Did you know? Thing producer Howard Hawks was the director of such highly regarded films as The Big Sleep and To Have and Have Not (both starring Bogart and Bacall) and Gentlemen Prefer Blondes (with Jane Russell and Marilyn Monroe). His hallmarks were overlapping dialogue and snappy pacing—both of which are very evident in The Thing. Hawks himself is rumored to be the real director, but didn’t want his name associated with a low-brow sci-fi movie. Credited director Christian Nyby’s only other theatrical effort is 1967 war film First to Fight. He did direct plenty of TV, though.
Moral of the story: Vegetables can kill you too, under the right circumstances.
This reminds me of… John Carpenter’s 1982 remake/sequel The Thing, starring Kurt Russell and lots of splashy special effects. Not a bad movie, but relying as it does on gross-out moments, it lacks much of the moodiness and earnest sincerity of the original. It must be credited for its unfashionably bleak ending, however.

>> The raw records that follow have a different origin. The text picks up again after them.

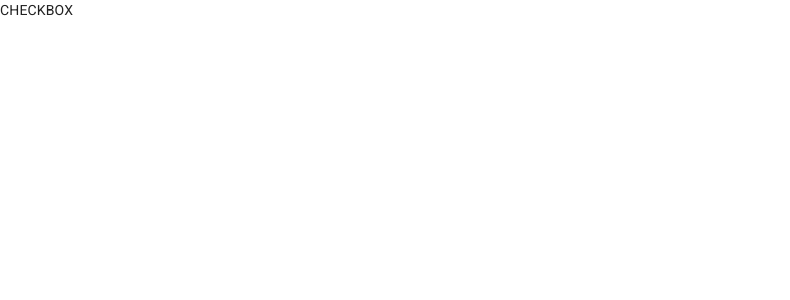
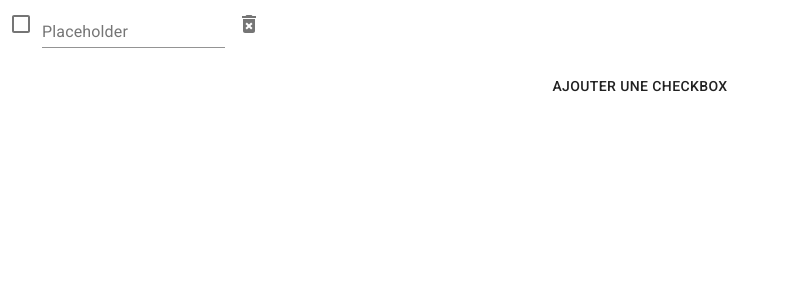
Before and after one commit to SN-DAI18-20/Formol, a Next.js app in the folder app-dashboard/: page /components/input-type/checkbox in a window 1280 px wide. Shown: the top 300 px of the page, without its empty margins (0-790 px from the left). Built offline with nearby package versions, Linux system fonts and the light colour scheme.

Commit message:
Adding checkbox type input

```diff
--- a/app-dashboard/pages/components/input-type/checkbox.jsx
+++ b/app-dashboard/pages/components/input-type/checkbox.jsx
@@ -1,9 +1,92 @@
 import React from 'react';
 
+import makeStyles from '@material-ui/core/styles/makeStyles';
+
+import CheckBox from '@material-ui/core/CheckBox';
+import TextField from '@material-ui/core/TextField';
+import IconButton from '@material-ui/core/IconButton';
+import Button from '@material-ui/core/Button';
+import DeleteForever from '@material-ui/icons/DeleteForever';
+
+const useStyle = makeStyles({
+	checkBoxStyle: {
+		display: 'flex',
+		flexDirection: 'row',
+		justifyContent: 'baseline'
+	},
+	addButton: {
+		display: 'flex',
+		justifyContent: 'center',
+		marginTop: '20px'
+	}
+});
+
 export default () => {
-  return (
-    <div>
-      CHECKBOX
-    </div>
-  )
-}
+	const { addButton } = useStyle();
+
+	const [ checkBoxs, setCheckBoxs ] = React.useState([ { value: '', id: 1, defaultChecked: false } ]);
+
+	const addCheckBox = () => {
+		setCheckBoxs([ ...checkBoxs, { value: '', id: checkBoxs.pop().id + 1, defaultChecked: false } ]);
+	};
+
+	const updateCheckBox = (checkBoxToUpdate) => {
+		const findedCheckBoxIndex = checkBoxs.findIndex((checkbox) => checkbox.id === checkBoxToUpdate.id);
+		const checkBoxsToUpdate = [ ...checkBoxs ];
+		checkBoxsToUpdate.splice(findedCheckBoxIndex, 1, checkBoxToUpdate);
+		setCheckBoxs(checkBoxsToUpdate);
+	};
+
+	const deleteCheckBox = (checkBoxToDelete) => {
+		const copiedCheckBoxs = [ ...checkBoxs ];
+		const checkboxID = copiedCheckBoxs.findIndex(({ id }) => id === checkBoxToDelete);
+		copiedCheckBoxs.splice(checkboxID, 1);
+		setCheckBoxs(copiedCheckBoxs);
+	};
+
+	return (
+		<div style={{ display: 'flex', flexDirection: 'column' }}>
+			{checkBoxs.map(({ id, value, defaultChecked }) => {
+				return (
+					<UpdateCheckBox
+						key={`checkbox-${id}`}
+						props={{ id, value, defaultChecked }}
+						deleteCheckBox={deleteCheckBox}
+						updateCheckBox={updateCheckBox}
+					/>
+				);
+			})}
+			<div className={addButton}>
+				<Button children="Ajouter une checkbox" onClick={addCheckBox} />
+			</div>
+		</div>
+	);
+};
+
+const UpdateCheckBox = ({ props, deleteCheckBox, updateCheckBox }) => {
+	const { checkBoxStyle } = useStyle();
+	const { id } = props;
+	const [ value, setValue ] = React.useState(props.value);
+  const [ defaultChecked, setDefaultChecked ] = React.useState(props.defaultChecked);
+
+	return (
+		<div className={checkBoxStyle}>
+			<CheckBox
+				checked={defaultChecked}
+				onChange={({ target }) => {
+					setDefaultChecked(target.checked);
+					updateCheckBox({ id, value, defaultChecked });
+				}}
+			/>
+			<TextField
+				value={value}
+				onChange={({ target }) => {
+					setValue(target.value);
+					updateCheckBox({ id, value, defaultChecked });
+				}}
+				label="Placeholder"
+			/>
+			<IconButton onClick={() => deleteCheckBox(id)} children={<DeleteForever />} />
+		</div>
+	);
+};
```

Somehow their careers survived: Kenneth Tobey (Henry)‘s illustrious trifecta of 1950s monster flicks would include The Beast from 20,000 Fathoms (1953) and 1955’s It Came From Beneath the Sea. His rugged looks may have typecast him as a military man, but he played the part well. James Arness (the Thing) would star in 1954’s giant-ant drama Them! and a pile of westerns; This was the first role for Margaret Sheridan (Nikki), who would go on to appear in 1952’s Korean War drama One Minute to Zero and I, the Jury (1953). Douglas Spencer (Scotty) had supporting roles in Trouble Along the Way (1953) with John Wayne, and This Island Earth (1955) alongside Jeff Morrow.
BOTTOM LINE: One of the all-time great 1950s movies, of any genre.
NEXT WEEK: Atomic Submarine (1959)
// Moving Pixels
"It's easy to dismiss blood and violence as salacious without considering why it is there, what its context is, and what it might communicate.READ the article